Apple has outlined a plan to train operators of self-driving cars in documents submitted to California regulators earlier this month, the latest clues to the company's autonomous vehicle technology aspirations. Apple was granted a permit to test self-driving cars on April 14 by the California Department of Motor Vehicles but the company has never said anything about its plan. The state released 41 pages of Apple application documents to Reuters that give some clues about the company's highly secret self-driving effort, which it has never openly acknowledged. The state released 41 pages of Apple application documents including details of how Apple plans to test the car to teach it how to drive. The iPhone maker joins a long list of carmakers, start-ups and technology rivals, including Alphabet's Waymo, that are testing cars on state roads.
Apple's secretive self-driving car project just got a little less mysterious. The Cupertino-based company was granted a permit by the California DMV to test cars on public roads in April, but the details on just what exactly it had planned were few and far between. We knew the permit applied to three self-driving Lexus RX540h SUVs, but not much more. Thanks to documents obtained by Business Insider, we now have a preliminary -- emphasis on preliminary -- look at how Apple intends to challenge Uber and Google in the race for self-driving dominance. The documents refer to something called the "Apple Automated System," and note that Apple uses both a Logitech wheel and pedals to operate the remote driving system.
Autonomous cars have been around for a while. Everyone from Tesla and Volvo to Google car and Uber have rolled out automated-driving vehicles. But it has not been a smooth ride so far. Just last week in Arizona, Uber Technologies' self-driving car was involved in an accident, killing a woman -- it was the first pedestrian fatality involving an automatic vehicle. Following this, Toyota has suspended US tests of driverless cars on public roads.
Beyond trendy names like Tesla and Alphabet chasing self-driving cars, a host of auto brands and other tech heavyweights are also investing in autonomous R&D. Private companies working in auto tech are attracting record levels of deals and funding, with autonomous driving startups leading the charge. Along with early-stage startups, VCs, and other investors, large corporations are also angling to get a slice of the self-driving pie. From autonomy to telematics to ride sharing, the auto industry has never been at more risk. Get the free 67-page report PDF. Using CB Insights' investment, acquisition, and partnership data, we identified over 40 companies developing road-going self-driving vehicles. They are a diverse group of players, ranging from automotive industry stalwarts to leading technology brands and telecommunications companies. This list is organized alphabetically and focuses on larger corporate players in the space (as opposed to earlier-stage startups). Companies working on industrial autonomous vehicles were not included in this analysis. A few of the companies or brands listed below belong to the same parent organization but are detailed separately if they are operating distinct autonomous development programs. Some companies are grouped together by key partnerships or alliances. Given the complex web of relationships between these players, other collaborations are also noted in each profile. This is not intended to be an exhaustive list of corporations working on autonomous vehicle technology. This brief was originally published on 9/25/2015 and featured 25 select corporations. It was updated and expanded on 5/17/2017, 9/4/2018, and 8/28/2019. Over the last decade, Amazon has spent billions of dollars working on finding ever-better solutions to the last-mile problem in delivery. It's built its own fleet of cargo jets, explored delivery by drone in the form of "Prime Air," and more. More recently, an increasing percentage of that investment has been directed toward autonomous vehicle technology. In February 2019, Amazon invested in Aurora Innovation, an autonomous tech startup run by former executives from two other firms with strong ties to self-driving technology: Google and Tesla. "Autonomous technology has the potential to help make the jobs of our employees and partners safer and more productive, whether it's in a fulfillment center or on the road, and we're excited about the possibilities." The Aurora investment isn't the only autonomous technology play that Amazon is pursuing. In January 2019, the company introduced the Amazon Scout, a six-wheeled electric-powered delivery robot.

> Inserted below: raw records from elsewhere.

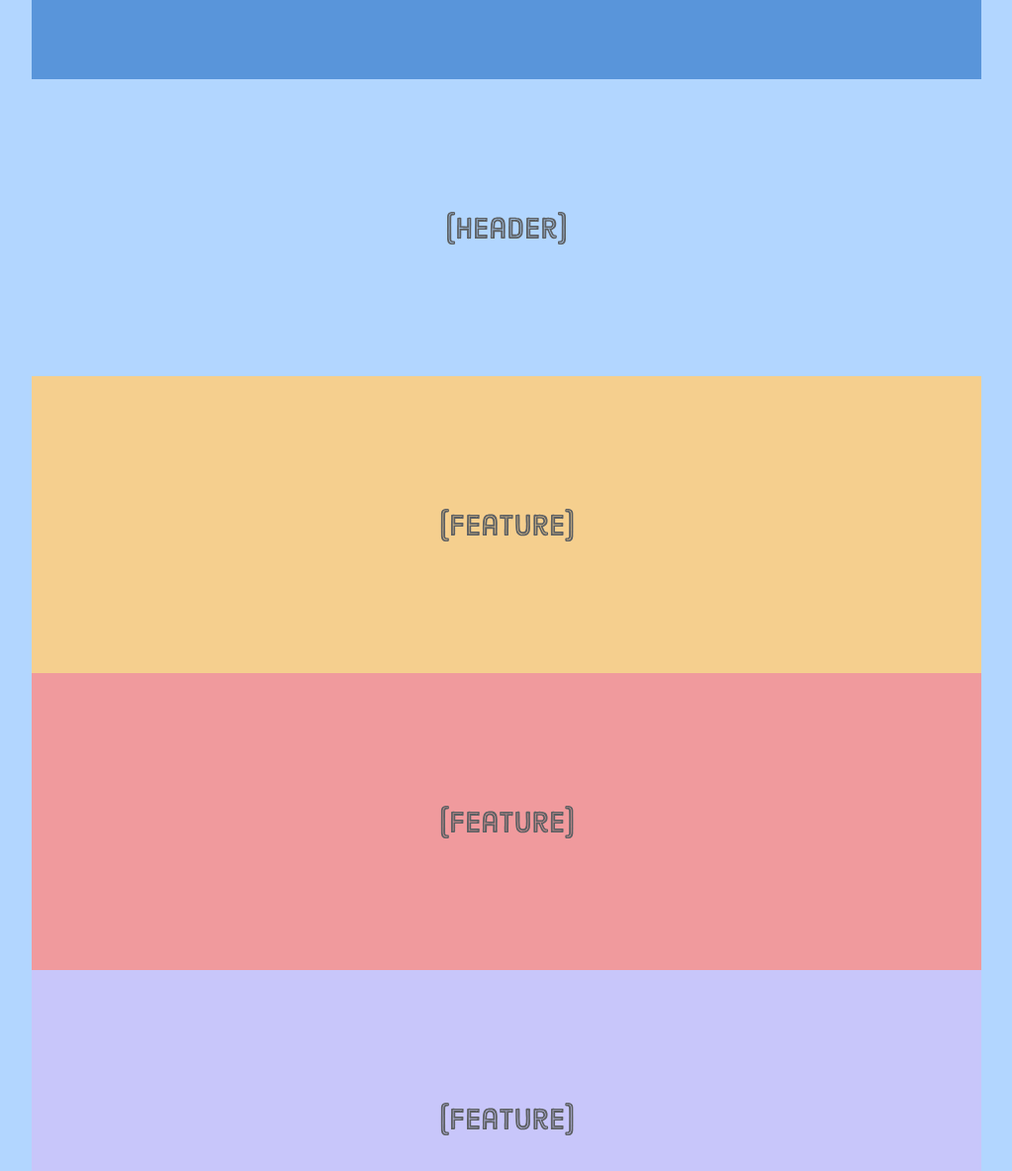
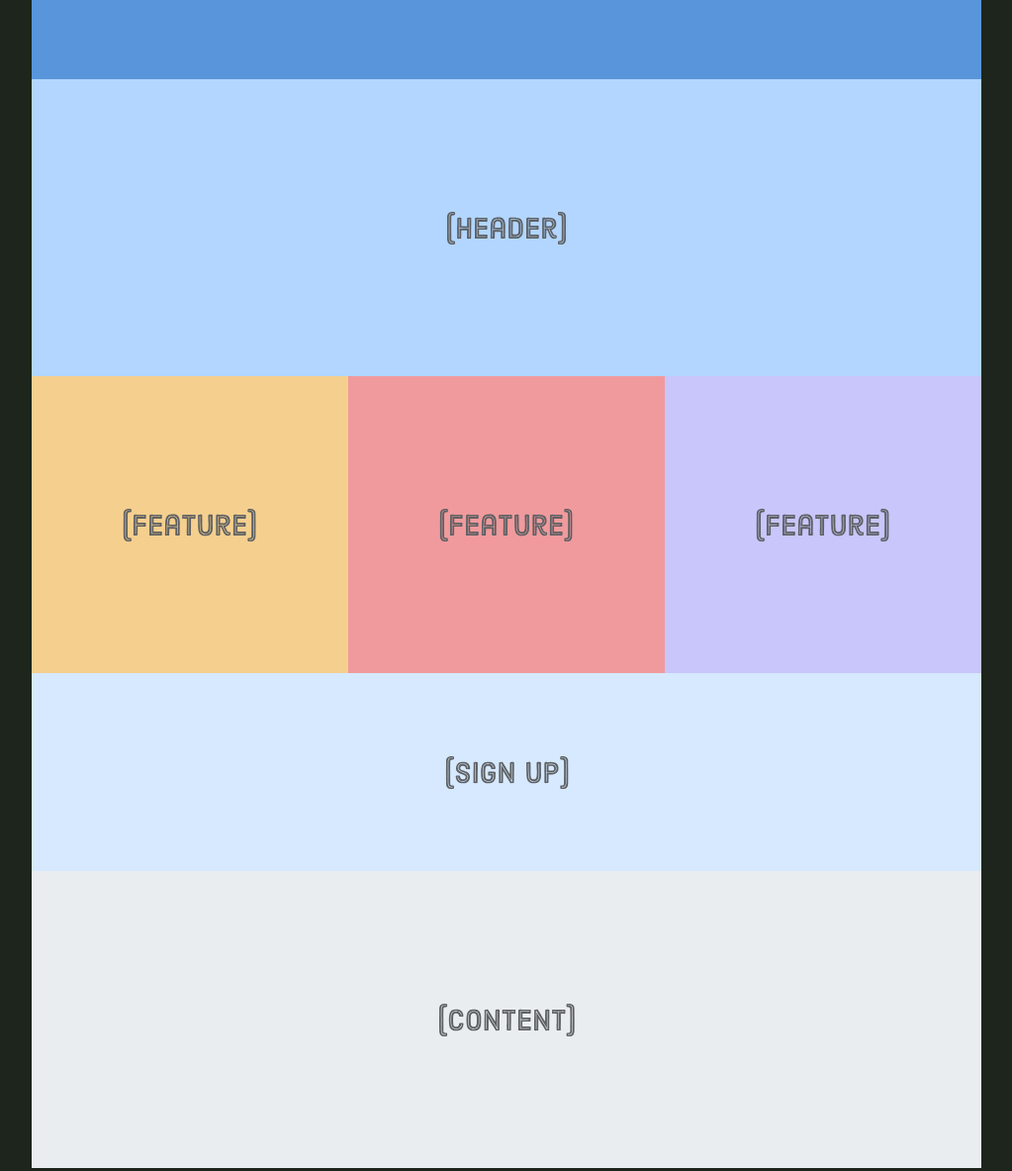
Before and after one commit to RiediJohannes/library-riedmann, a plain HTML site: page ex1/ex1.html in a window 1280 px wide. Shown: the top 1183 px of the page at 99% size, without its empty margins (128-1151 px from the left). Drawn offline with Linux system fonts and the light colour scheme.

Commit message:
Fixed section width due to CSS specificity

```diff
--- a/ex1/ex1.css
+++ b/ex1/ex1.css
@@ -63,14 +63,14 @@ aside {
 
   aside,
   section {
-    width: 50%;
+    max-width: 50%;
   }
 }
 
 /* Desktop Styles */
 @media only screen and (min-width: 961px) {
   body {
-    background-color: #b2d6ff; /* Blue */
+    background-color: #1d251c; /* Blue */
   }
 
   .page {
@@ -79,16 +79,16 @@ aside {
   }
 
   section {
-    width: 33.3%;
+    max-width: calc(1/3 * 100%);
   }
 
   header {
-    height: 400px;
+    max-height: 400px;
   }
 
   /* re-order cards */
   aside {
-    height: 200px;
+    max-height: 200px;
     order: 1;
   }
 
```
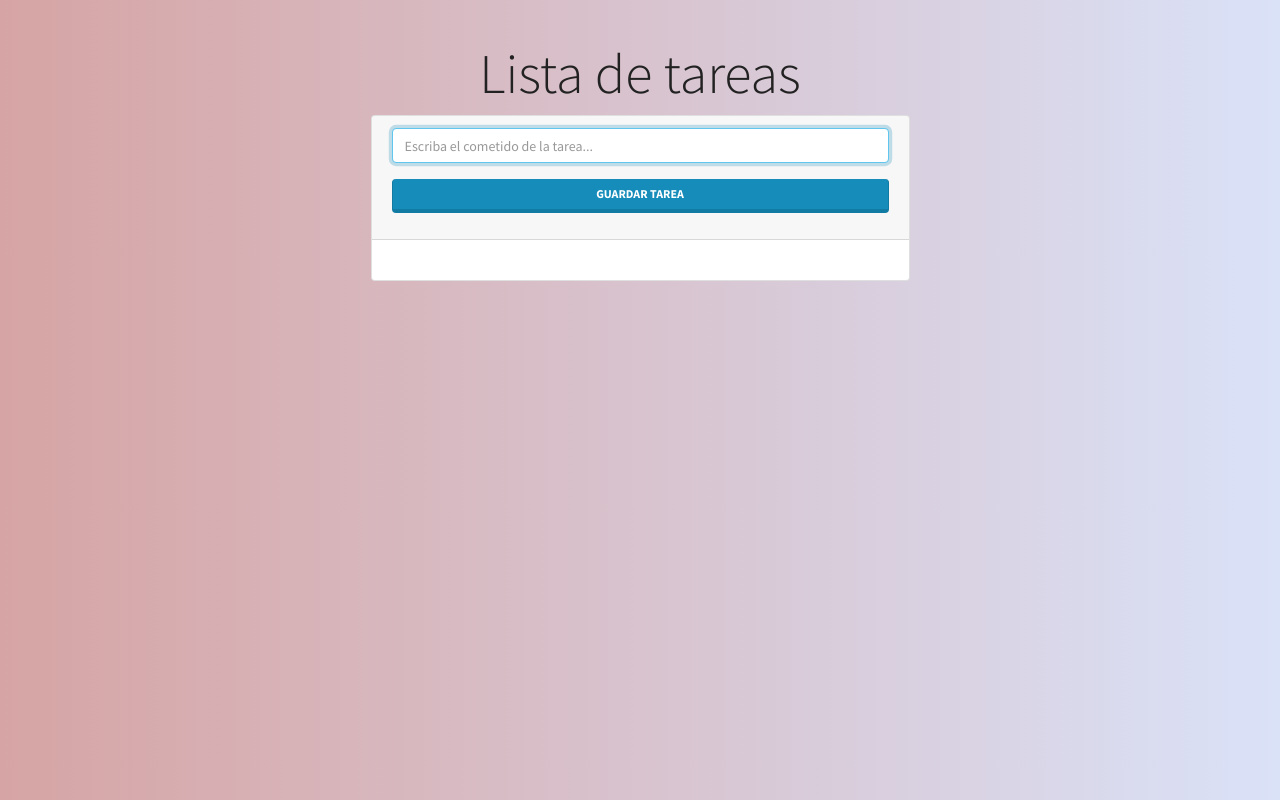
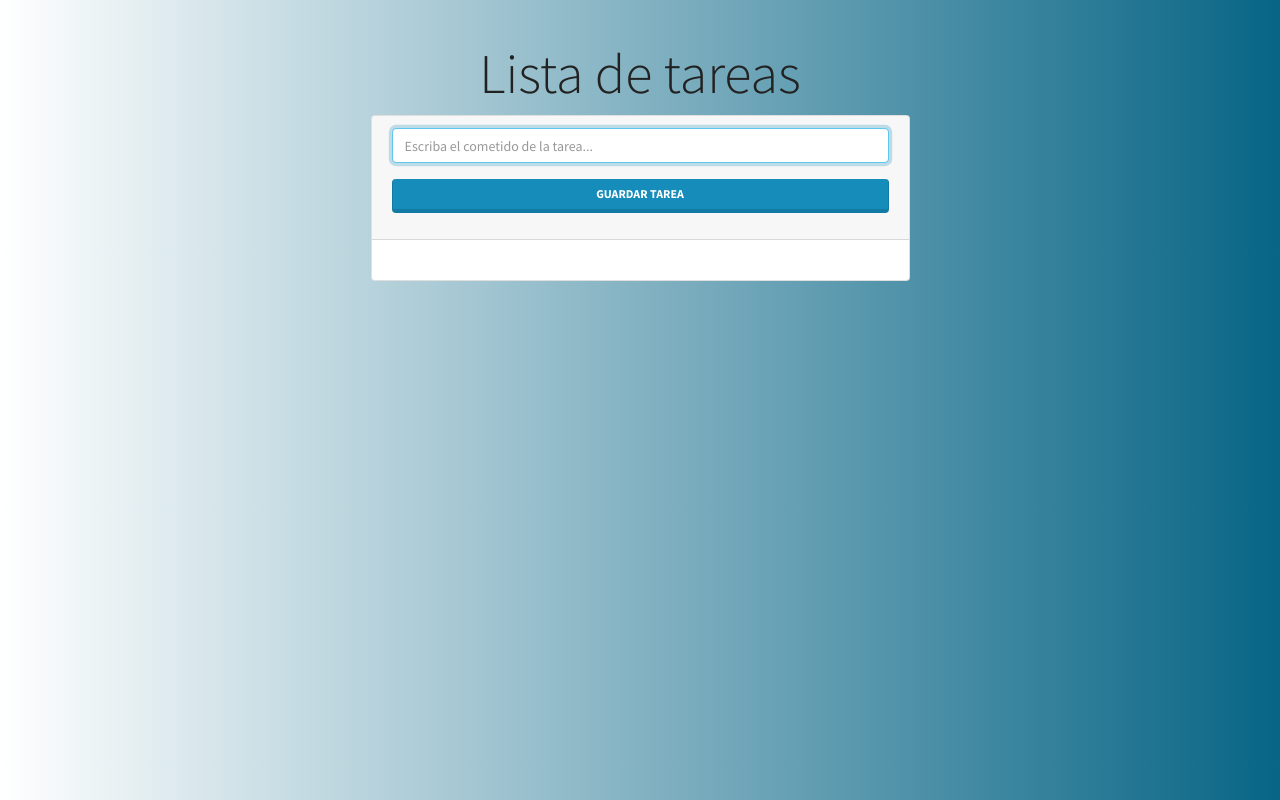
Before and after one commit to divi817/FlaskApp, a Flask app: page / in a window 1280 px wide. Run offline with Flask 2, Linux system fonts and the light colour scheme; data that the repository does not hold is empty; some libraries are stand-ins or nearby versions.

Commit message:
ahora si final

```diff
--- a/static/main.css
+++ b/static/main.css
@@ -1,9 +1,9 @@
 body {
-    background: #DAE2F8;
+    background: #076585;
     /* fallback for old browsers */
-    background: -webkit-linear-gradient(to right, #D6A4A4, #DAE2F8);
+    background: -webkit-linear-gradient(to right, #fff, #076585);
     /* Chrome 10-25, Safari 5.1-6 */
-    background: linear-gradient(to right, #D6A4A4, #DAE2F8);
+    background: linear-gradient(to right, #fff, #076585);
     /* W3C, IE 10+/ Edge, Firefox 16+, Chrome 26+, Opera 12+, Safari 7+ */
 }
 
@@ -11,7 +11,7 @@ body {
     font-family: 'Pacifico', cursive;
 }
 
-.done{
+.done {
     text-decoration: line-through;
     color: #cfcfcf;
 }
--- a/templates/index.html
+++ b/templates/index.html
@@ -29,7 +29,7 @@
                         <ul class="list-group">
                             {% for task in tasks %}
                             <li class="card">
-                                <div class="card-body" style="background-color: {% if task.done %} #c23b22 {% endif %};">
+                                <div class="card-body" style="background-color: {% if task.done %} #c23b22 {% else %} white{% endif %};">
                                     <span class="{% if task.done %} done {% endif %} ">{{task.content}}</span>
                                 </div>
                                 <div class="card-footer ">
```
Also changed, not shown: databases/tasks.db.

Automakers have already spent at least $16 billion developing self-driving technology, with the promise of someday creating fully autonomous vehicles.2 What has been the result? Although it seems that we have more promises than actual progress, some encouraging experiments are now under way, and there have been intermediate benefits in the form of driver-assist safety features. Engineers started on this quest to automate driving several decades ago, when passenger vehicles first began deploying cameras, radar, and limited software controls. In the 1990s, automakers introduced radar-based adaptive cruise control and dynamic traction control for braking.